__Detected change data__.
* * * * * * *

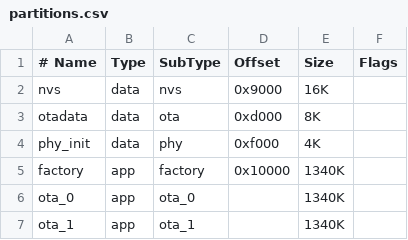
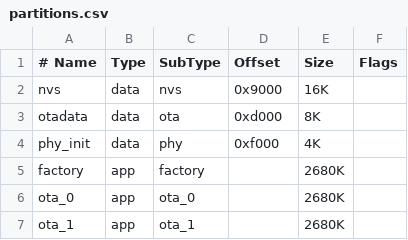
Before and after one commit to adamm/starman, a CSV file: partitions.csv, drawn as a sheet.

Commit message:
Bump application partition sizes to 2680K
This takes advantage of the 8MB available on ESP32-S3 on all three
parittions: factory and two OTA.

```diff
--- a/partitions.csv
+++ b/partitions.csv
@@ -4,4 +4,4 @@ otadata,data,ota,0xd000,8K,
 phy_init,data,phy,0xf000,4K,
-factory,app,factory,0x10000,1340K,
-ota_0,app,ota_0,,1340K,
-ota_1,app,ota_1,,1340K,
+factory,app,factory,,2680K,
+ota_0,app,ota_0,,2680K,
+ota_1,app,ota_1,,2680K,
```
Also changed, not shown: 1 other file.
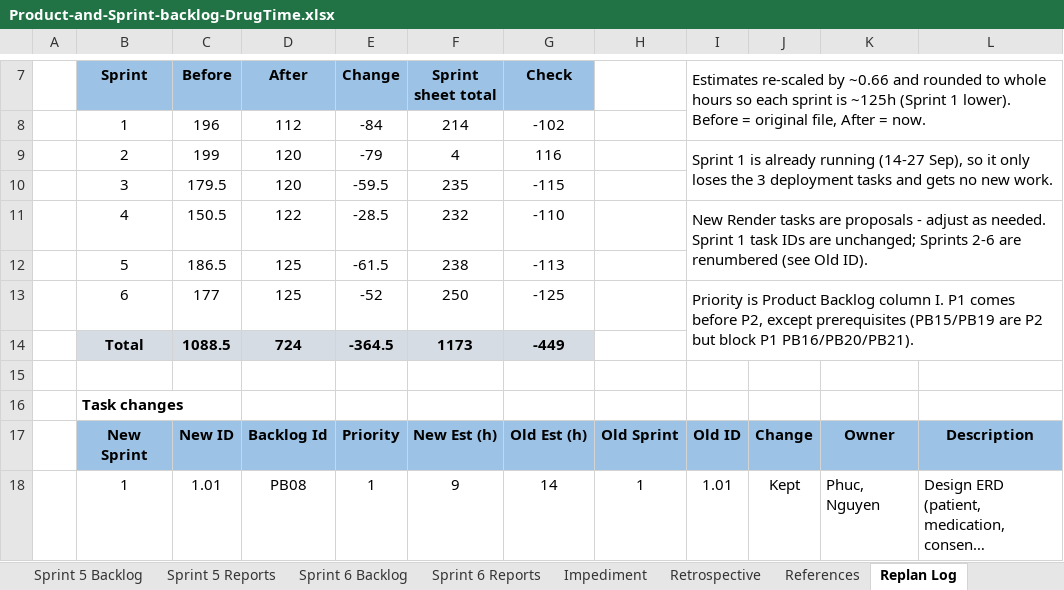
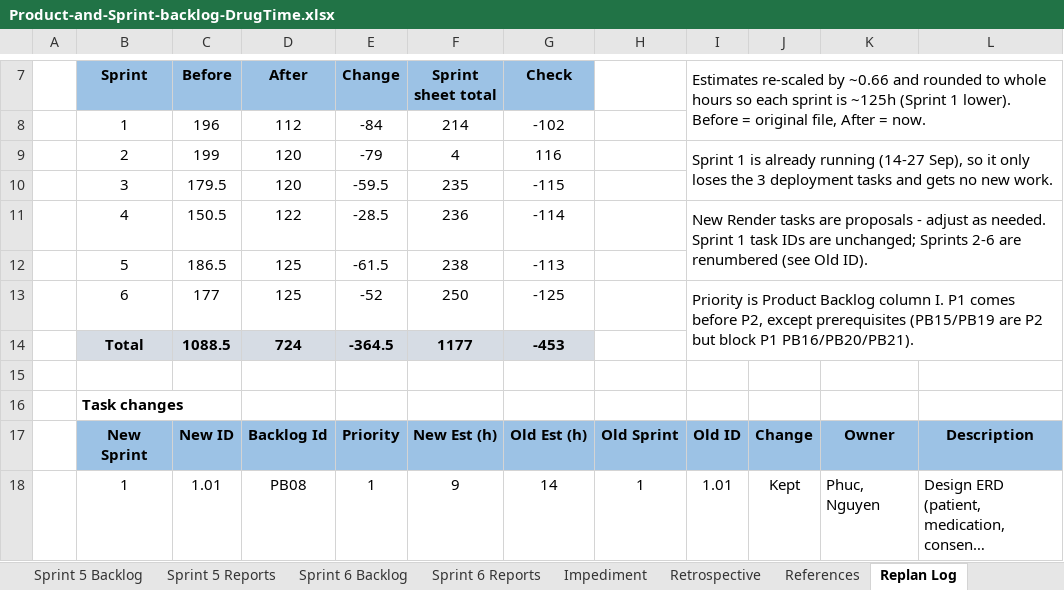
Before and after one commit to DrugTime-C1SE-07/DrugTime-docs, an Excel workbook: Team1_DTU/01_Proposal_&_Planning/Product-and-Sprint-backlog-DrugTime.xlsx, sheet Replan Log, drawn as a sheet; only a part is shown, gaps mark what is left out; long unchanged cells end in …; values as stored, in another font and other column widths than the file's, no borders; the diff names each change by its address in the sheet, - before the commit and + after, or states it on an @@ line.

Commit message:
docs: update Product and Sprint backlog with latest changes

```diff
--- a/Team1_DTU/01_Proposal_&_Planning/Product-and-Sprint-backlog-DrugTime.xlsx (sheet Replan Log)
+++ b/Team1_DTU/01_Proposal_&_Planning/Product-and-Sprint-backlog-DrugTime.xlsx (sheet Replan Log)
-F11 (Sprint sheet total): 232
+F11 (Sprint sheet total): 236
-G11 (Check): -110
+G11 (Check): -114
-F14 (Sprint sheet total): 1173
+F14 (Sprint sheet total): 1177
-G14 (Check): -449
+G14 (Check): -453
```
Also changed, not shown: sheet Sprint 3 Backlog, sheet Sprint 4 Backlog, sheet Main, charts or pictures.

* * * * * * *

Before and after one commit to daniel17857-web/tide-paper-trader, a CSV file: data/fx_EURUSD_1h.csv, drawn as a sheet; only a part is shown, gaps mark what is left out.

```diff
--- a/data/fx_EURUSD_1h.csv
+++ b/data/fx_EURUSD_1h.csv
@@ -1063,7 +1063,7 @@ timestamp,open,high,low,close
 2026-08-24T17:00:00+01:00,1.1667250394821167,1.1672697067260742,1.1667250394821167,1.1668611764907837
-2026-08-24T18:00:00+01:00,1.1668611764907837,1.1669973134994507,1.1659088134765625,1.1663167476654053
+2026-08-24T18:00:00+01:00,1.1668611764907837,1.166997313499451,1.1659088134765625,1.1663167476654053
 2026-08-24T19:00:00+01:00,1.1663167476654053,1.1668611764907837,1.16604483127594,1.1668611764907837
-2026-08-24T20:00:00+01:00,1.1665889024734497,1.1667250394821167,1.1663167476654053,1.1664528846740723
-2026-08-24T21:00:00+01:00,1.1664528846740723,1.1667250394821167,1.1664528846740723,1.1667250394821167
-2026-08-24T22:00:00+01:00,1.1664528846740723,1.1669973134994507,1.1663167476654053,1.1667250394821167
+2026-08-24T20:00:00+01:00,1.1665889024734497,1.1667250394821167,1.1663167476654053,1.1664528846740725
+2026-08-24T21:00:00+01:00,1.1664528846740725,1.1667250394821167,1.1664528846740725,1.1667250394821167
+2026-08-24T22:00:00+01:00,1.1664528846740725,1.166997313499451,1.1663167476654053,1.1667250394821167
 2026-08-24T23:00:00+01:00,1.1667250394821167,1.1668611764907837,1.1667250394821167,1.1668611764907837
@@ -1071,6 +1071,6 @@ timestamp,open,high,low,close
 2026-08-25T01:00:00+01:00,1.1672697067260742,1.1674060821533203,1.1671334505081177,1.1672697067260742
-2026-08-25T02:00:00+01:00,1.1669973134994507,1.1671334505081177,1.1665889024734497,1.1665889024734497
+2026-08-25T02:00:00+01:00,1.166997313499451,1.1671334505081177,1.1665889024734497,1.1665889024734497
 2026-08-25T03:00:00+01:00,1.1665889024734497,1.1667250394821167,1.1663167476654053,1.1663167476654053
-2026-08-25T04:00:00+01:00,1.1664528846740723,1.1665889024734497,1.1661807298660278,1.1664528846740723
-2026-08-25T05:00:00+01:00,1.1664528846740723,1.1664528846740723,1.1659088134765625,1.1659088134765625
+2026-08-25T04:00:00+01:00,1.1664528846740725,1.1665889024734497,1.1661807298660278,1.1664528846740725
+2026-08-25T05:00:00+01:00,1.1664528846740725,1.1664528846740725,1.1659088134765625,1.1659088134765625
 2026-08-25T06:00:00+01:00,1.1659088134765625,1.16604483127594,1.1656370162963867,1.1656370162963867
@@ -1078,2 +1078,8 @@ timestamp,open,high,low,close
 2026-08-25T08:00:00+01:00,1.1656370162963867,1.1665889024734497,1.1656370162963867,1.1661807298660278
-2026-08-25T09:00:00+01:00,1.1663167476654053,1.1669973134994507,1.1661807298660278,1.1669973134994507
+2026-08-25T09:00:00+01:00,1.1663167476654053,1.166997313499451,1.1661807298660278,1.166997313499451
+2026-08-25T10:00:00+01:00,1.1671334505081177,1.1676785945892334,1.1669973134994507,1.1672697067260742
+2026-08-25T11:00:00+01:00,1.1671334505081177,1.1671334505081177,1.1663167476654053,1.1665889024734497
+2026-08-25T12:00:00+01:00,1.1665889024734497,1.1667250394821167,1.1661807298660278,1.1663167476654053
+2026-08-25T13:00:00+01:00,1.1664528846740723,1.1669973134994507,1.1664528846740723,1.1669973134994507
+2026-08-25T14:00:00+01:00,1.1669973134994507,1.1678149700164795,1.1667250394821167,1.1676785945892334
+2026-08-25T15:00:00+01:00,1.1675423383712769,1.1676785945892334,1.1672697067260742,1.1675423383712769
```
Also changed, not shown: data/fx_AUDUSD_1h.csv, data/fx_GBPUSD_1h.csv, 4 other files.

* * * * * * *

Among the lines above, count those that hold the word "total" and give only the count.

4